The particular hero on this journey is Helgi, a Viking prince who has recently come to possess the Eye of Odin, an actual eye on a chain. The problem is that Helgi must return the Eye to its proper owner by the new moon or suffer a death of “boils and decay.” Helgi is joined by Stigr, a one-armed blacksmith who swings an anvil on a chain, and Kadlin, a female swordswoman who says she’s a Valkyrie. On their journey, this group will encounter the tiny Hundrafolk, the stone-skinned Dwarven Smiths, and trolls that are larger and nastier than the adorable dolls with the multicolored hair.
Those familiar with the hero’s journey will see many of the same type of characters. Helgi is young and temperamental, Stigr is the mentor, and Kadlin, with her very one-sided conversations with a mouse, is the comic relief. Wagner, however, gives these different characters some subtle motivational nuances that help them stand out.

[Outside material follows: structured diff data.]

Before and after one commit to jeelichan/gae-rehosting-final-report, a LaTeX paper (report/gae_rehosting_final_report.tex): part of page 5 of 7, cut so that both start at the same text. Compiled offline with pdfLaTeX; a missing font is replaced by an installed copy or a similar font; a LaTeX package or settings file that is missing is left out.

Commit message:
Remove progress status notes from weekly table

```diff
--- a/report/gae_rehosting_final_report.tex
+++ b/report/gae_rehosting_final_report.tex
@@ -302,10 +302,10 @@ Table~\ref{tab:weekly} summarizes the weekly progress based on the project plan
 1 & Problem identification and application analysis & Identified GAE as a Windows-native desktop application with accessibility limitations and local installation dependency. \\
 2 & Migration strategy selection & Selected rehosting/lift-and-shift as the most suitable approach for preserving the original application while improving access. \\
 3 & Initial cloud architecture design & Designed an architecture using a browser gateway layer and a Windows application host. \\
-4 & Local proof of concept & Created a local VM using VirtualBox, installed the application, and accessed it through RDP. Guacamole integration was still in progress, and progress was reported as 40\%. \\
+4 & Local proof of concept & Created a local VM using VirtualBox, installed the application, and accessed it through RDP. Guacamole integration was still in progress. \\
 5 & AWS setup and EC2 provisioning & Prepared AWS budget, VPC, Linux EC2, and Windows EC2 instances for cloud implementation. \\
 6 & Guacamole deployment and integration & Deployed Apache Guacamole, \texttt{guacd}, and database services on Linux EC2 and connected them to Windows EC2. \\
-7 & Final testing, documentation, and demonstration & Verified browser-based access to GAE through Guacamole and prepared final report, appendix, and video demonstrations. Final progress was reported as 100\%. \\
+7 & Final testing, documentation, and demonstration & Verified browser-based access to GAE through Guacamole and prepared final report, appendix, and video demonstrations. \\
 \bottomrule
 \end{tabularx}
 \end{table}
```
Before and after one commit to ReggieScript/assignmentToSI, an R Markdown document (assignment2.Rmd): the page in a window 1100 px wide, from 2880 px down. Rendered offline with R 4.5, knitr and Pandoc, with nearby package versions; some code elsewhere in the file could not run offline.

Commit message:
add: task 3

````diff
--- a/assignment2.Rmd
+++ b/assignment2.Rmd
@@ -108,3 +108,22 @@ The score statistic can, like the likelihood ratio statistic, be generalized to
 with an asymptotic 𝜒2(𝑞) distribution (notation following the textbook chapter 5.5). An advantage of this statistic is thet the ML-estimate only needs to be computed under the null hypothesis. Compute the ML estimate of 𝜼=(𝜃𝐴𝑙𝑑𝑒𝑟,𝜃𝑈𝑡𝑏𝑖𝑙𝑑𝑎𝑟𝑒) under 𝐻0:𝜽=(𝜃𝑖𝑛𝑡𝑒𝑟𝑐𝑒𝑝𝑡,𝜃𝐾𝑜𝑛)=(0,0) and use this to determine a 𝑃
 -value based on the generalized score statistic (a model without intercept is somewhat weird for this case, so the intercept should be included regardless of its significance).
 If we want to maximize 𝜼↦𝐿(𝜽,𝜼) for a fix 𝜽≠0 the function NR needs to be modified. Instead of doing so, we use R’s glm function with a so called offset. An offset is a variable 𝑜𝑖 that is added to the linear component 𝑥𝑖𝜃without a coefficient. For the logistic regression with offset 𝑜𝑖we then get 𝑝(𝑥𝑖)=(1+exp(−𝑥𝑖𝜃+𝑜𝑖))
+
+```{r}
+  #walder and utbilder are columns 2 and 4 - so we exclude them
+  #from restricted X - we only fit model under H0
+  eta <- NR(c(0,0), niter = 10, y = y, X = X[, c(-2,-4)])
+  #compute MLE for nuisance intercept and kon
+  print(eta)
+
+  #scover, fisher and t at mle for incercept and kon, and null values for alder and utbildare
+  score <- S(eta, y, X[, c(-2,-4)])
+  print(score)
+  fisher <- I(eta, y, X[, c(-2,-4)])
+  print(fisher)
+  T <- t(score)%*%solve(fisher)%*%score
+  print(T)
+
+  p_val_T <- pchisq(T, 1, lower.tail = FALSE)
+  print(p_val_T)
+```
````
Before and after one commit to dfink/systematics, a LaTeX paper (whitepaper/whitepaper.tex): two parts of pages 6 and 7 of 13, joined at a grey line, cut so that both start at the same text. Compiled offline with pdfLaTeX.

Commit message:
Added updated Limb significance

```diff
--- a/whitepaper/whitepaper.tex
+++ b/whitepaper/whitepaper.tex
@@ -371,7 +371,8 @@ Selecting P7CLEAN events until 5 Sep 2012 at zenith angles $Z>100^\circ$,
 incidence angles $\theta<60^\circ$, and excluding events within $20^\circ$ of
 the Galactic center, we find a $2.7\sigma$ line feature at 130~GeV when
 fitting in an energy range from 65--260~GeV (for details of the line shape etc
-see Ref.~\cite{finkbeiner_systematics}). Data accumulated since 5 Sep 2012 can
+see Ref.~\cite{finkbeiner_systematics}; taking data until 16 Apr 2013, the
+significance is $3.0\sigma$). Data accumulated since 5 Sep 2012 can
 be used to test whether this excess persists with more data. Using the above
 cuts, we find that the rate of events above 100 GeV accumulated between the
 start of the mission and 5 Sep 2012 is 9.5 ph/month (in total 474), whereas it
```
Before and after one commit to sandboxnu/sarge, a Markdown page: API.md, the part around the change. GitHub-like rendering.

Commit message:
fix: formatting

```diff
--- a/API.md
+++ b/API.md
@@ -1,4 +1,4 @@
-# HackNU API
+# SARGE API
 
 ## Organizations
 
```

Helgi wants to be a good leader and is also willing to sacrifice his life for his friends, Stigr is missing an arm, yet he wants to still feel useful in a warrior culture. And Kadlin? She . . . talks to a mouse, but she might also be a shieldmaiden who carries warriors to their final reward. These and other little touches get the readers invested in this adventure.
The visuals provided by Odland really draw the eye, particularly the creature design. The Hundrafolk look the part of fairy folk and the Dwarven Smiths are all made of stone, but still capable of emoting just as well as characters made from flesh and blood. The real creativity, however, lies in the design of the trolls, who are not only large but have various mutations that make them sprout extra limbs and heads. It’s not all whimsy, however, as Odland isn’t afraid to show these monsters getting bisected and decapitated in detail you’d expect to see in anatomy texts.
Does this story blaze any new trails and stand truly apart from its tropes? The path this story cuts is a well-trodden one, but Wagner’s characterizations and Odland’s illustrations help make this a fun adventure. While not a required purchase, this kind of book is perfect for young adult librarians with teen patrons who have already burned through every Rick Riordan and J. R. R. Tolkien book they have.
Beware the Eye of Odin
By Doug Wagner
Art by Tim Odland
Publisher Age Rating: 13 years and up
NFNT Age Recommendation: Older Teen (16-18), Teen (13-16)